This French-Finnish duo – pronounced The "Dough", thanks to that slashed O, the reviewer’s typing nightmare – met in 2005 while working on music for films and ballets. Their brand of indie-pop will find adjectives like ‘quirky’ and ‘eccentric’ sticking to it like burrs.
Yet there’s real personality and soul underneath the ‘kooky’ dressing, not least in the voice and preoccupations of Olivia Merilahti. While the visual transformation in recent years of the front-woman from shy brunette to shape-throwing, glam-radiating redhead might suggest a managed push for stardom, it’s probably down to the confidence induced by their 2008 debut album, A Mouthful, becoming the first number one album in France by a French act singing in English. They’re now stadium-big at home and festival-friendly worldwide, their artful videos delivering as much enigma as their songs offer vibrant eclecticism.
An easy genre-tag is impossible, as this second album – tipped to wow Britain – leaps between hip hop and folk, rock and glitches. Strings, horns, chants and electronica interweave seamlessly. Merilahti’s vocals soar from little-girl-lost to wicked-witch with relish and power. Inevitably, Björk comparisons will pop up, but in fact the music’s weird mobility and range is closer to The Sugarcubes’ first two albums. Her multi-instrumentalist colleague Dan Levy hovers in the background, behind her stage-centre, Lana Del Rey charisma, but from the moment opener Dust It Off lurches from dreamy lullaby to disruptive trip-hop, it’s clear there’s a vivid collaboration of restless talents here.
If Gonna Be Sick! is the funkiest song about vomiting you’ll ever hear (sometimes it seems the lyrics have lost something in translation, but gained an element of eerie surrealism as a trade-off), The Wicked and the Blind is by contrast a dark shuffle of psychedelic rhythm and plaintive pining, as much Fever Ray as The Naked and Famous. Too Insistent bemoans a stalker with a catchy blend of charm and fury, while Bohemian Dances builds beautifully from stuttering techno to neo-tribal stomp.

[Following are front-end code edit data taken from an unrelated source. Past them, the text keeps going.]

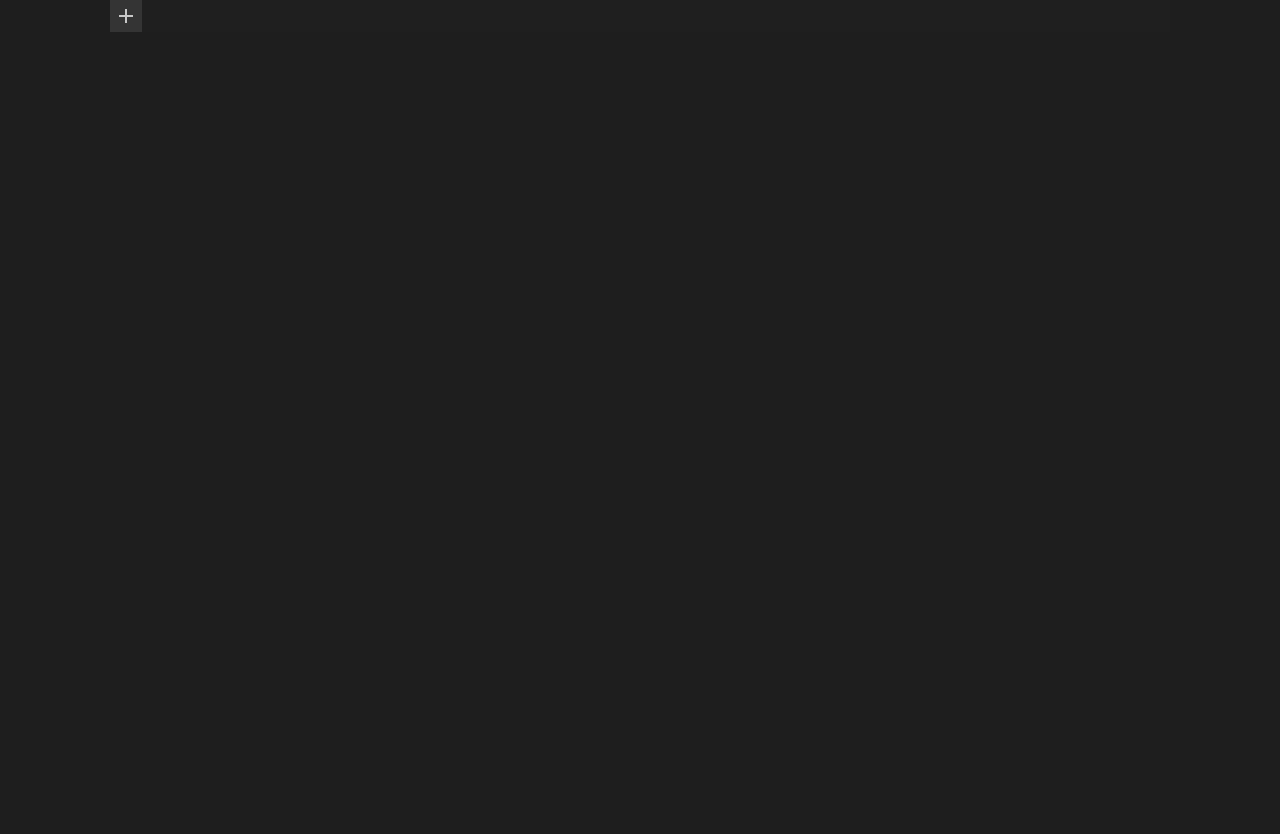
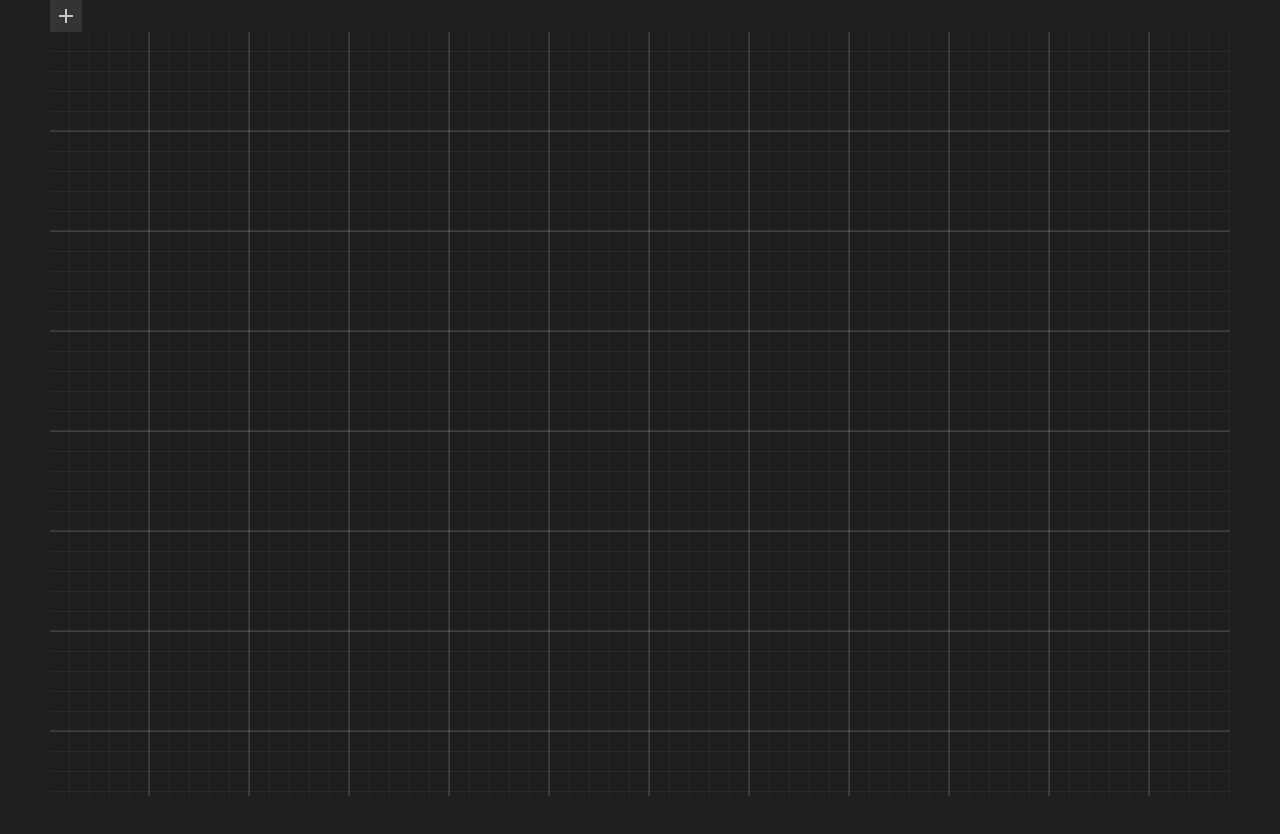
Before and after one commit to VisualX2/glapp_vte, a React (Vite) app: page / in a window 1280 px wide. Shown: the top 834 px of the page. After the commit the page ends 800 px from the top, so only its background shows below. Built offline with nearby package versions, Linux system fonts and the light colour scheme.

Commit message:
modified:   src/App.css 	modified:   src/components/panels/FacadeViewPanel.tsx 	modified:   src/components/panels/OperationMenu.tsx 	modified:   vite.config.ts

```diff
--- a/src/App.css
+++ b/src/App.css
@@ -4,5 +4,4 @@
 
 #facadeview {
   position: relative;
-  margin-left: 60px;
 }
--- a/src/components/panels/FacadeViewPanel.tsx
+++ b/src/components/panels/FacadeViewPanel.tsx
@@ -4,8 +4,14 @@ import { FacadeRender } from "../FacadeRender/FacadeRender"
 export const FacadeViewPanel = observer(() => {
 
     return(
-        <Stage width = {1000} height={1000}>
-            <Layer x={100} y={100}>
+        <Stage width = {window.innerWidth - 100} height={window.innerHeight -36}
+            style={{
+                backgroundColor:"#1E1E1E",
+                backgroundImage:"linear-gradient(rgba(255,255,255,0.1) 2px, transparent 2px), linear-gradient(90deg, rgba(255,255,255,0.1) 2px, transparent 1px), linear-gradient(rgba(255,255,255,0.05) 1px, transparent 1px), linear-gradient(90deg, rgba(255,255,255,.05) 1px, transparent 1px)",
+                backgroundSize:"100px 100px, 100px 100px, 20px 20px, 20px 20px",
+                backgroundPosition:"-2px -2px, -2px -2px, -1px -1px, -1px -1px"
+                }}>
+            <Layer x={160} y={100}>
                 <FacadeRender></FacadeRender>
             </Layer>
         </Stage>
--- a/src/components/panels/OperationMenu.tsx
+++ b/src/components/panels/OperationMenu.tsx
@@ -21,8 +21,7 @@ export const OperationMenu = observer(() => {
             sx={{maxHeight: "calc(100% - 36px)",
             [`& .MuiDrawer-paper`]: {
                marginTop: "32px",
-               backgroundColor:"inherit",
-               maxHeight: "calc(100% - 36px)"
+               backgroundColor:"inherit"
               }}}
             variant="persistent"
             anchor="left" open={hasSelectedContent()}>
--- a/vite.config.ts
+++ b/vite.config.ts
@@ -3,10 +3,10 @@ import react from '@vitejs/plugin-react'
 
 // https://vitejs.dev/config/
 export default defineConfig({
+  base: "/glapp_vte",
   plugins: [
     react({
       babel: {
-        base: "/VisualX2/glapp_vte",
         plugins: [
           ["@babel/plugin-proposal-decorators", { "legacy": true }],
           ["@babel/plugin-proposal-class-properties", { "loose": false }]
```
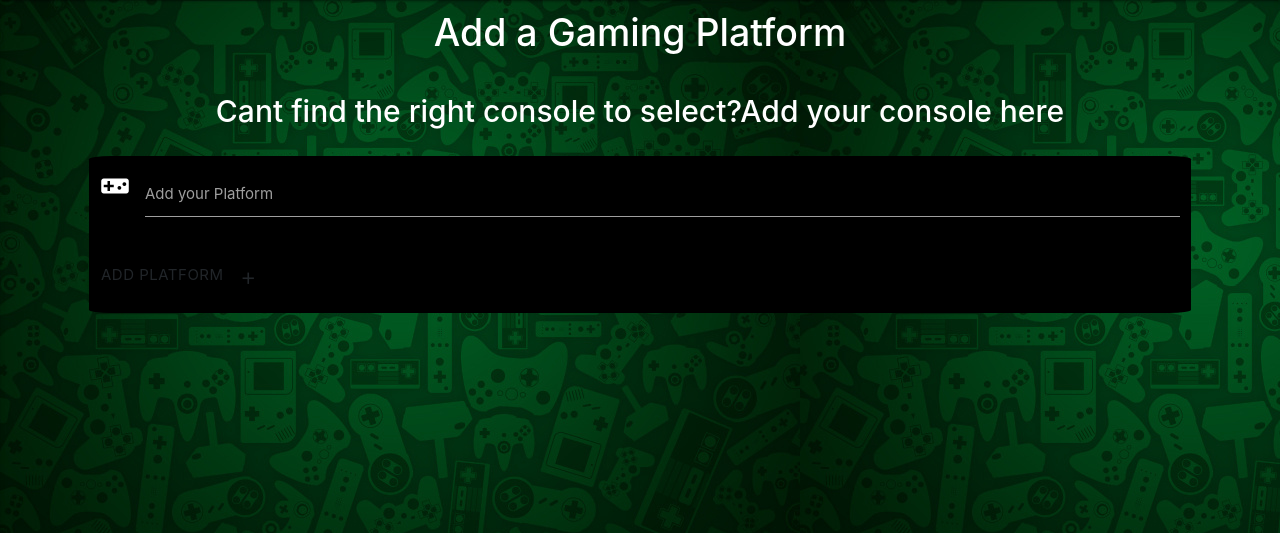
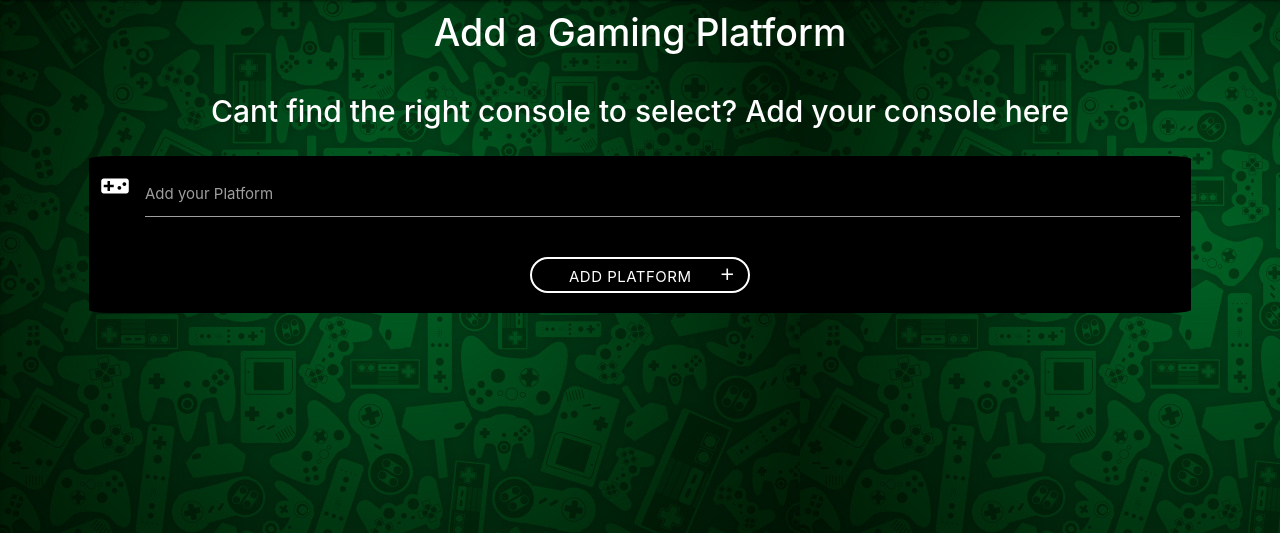
Before and after one commit to djjtyn/WhatGame, a Flask app: page /show_platform_form in a window 1280 px wide. Shown: the part 64-597 px from the top of the page. Run offline with Flask 2, Linux system fonts and the light colour scheme; some libraries are stand-ins or nearby versions.

Commit message:
form buttons styled

```diff
--- a/static/css/style.css
+++ b/static/css/style.css
@@ -11,12 +11,7 @@
    color: white;
  }
 
-.game-btn {
-    border-radius: 25px;
-    color: white;
-    background-color: black;
-    margin-top: 5px;
-} /*Buttons on games.html*/
+
 
 /*Index.html*/
 .index {
@@ -71,8 +66,14 @@
      width: 20%;
      margin-left: 40%;
      margin-right: 40%;
+     line-height: 24px;
+}/* font color,border,text aligning and button positioning for add review button*/
 
- }/* font color,border,text aligning and button positioning for add review button*/
+.center-button i {
+    transform:translateY(-3px);
+    margin-left: 0;
+
+}
 
 .confirmation-button {
     margin-left: 25%;
@@ -118,7 +119,14 @@
 
 .collapsible-body .buttons {
     text-align: center;
-}
+}/*Centering Buttons on games.html page*/
+
+.game-btn {
+    border-radius: 25px;
+    color: white;
+    background-color: black;
+    margin-top: 5px;
+} /*Buttons on games.html*/
 
 
 
--- a/templates/addconfirmation.html
+++ b/templates/addconfirmation.html
@@ -10,6 +10,4 @@
      </a><!--Edit Review Button-->
   </div>
 </div>
-
-
 {% endblock %}
--- a/templates/addplatform.html
+++ b/templates/addplatform.html
@@ -2,7 +2,7 @@
 {% block content %}
 <div class="form-bg">
   <h1 class = "center">Add a Gaming Platform</h1>
-  <h2>Cant find the right console to select?Add your console here</h2>
+  <h2>Cant find the right console to select? Add your console here</h2>
   <div class="container">
     <div class="row">
       <form action = "{{url_for('insert_platform')}}" method = "POST" class="col s12">
@@ -14,7 +14,7 @@
           </div>
         </div><!--game_name-->
         <div class="row">
-          <button class="btn waves-effect waves-light form-center-button" type="submit" name="action" white>Add Platform
+          <button class="btn waves-effect waves-light form-center-button center-button" type="submit" name="action" white>Add Platform
             <i class="material-icons right">add</i>
           </button>
         </div><!--button-->
--- a/templates/editreview.html
+++ b/templates/editreview.html
@@ -34,7 +34,7 @@
       <div class="row" id="list">
         <div class="input-field col s12">
           <i class="fas fa-tv prefix"></i>
-          <select id="platform" name="platform" multiple>
+          <select id="platform" name="platform">
             <option value="" disabled selected>Choose Platform</option>
             {% for platform in platforms %}
               {% if platform.platform_name == game.platform %}
@@ -96,8 +96,8 @@
         </div>
       </div>
       <div class="row">
-        <button class="btn waves-effect waves-light form-center-button" type="submit" name="action">Edit Review
-          <i class="material-icons right">add</i>
+        <button class="btn waves-effect waves-light center-button" type="submit" name="action">Edit Review
+          <i class="material-icons right">edit</i>
         </button>
       </div><!--button-->
     </form>
```
Lines whose indentation alone changed are shown as unchanged.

Truly impressive, The Dø gracefully pull off the kind of intriguing ‘oddness’ the likes of Florence Welch strain and wheeze for, and with better tunes. Paris is lighting a match.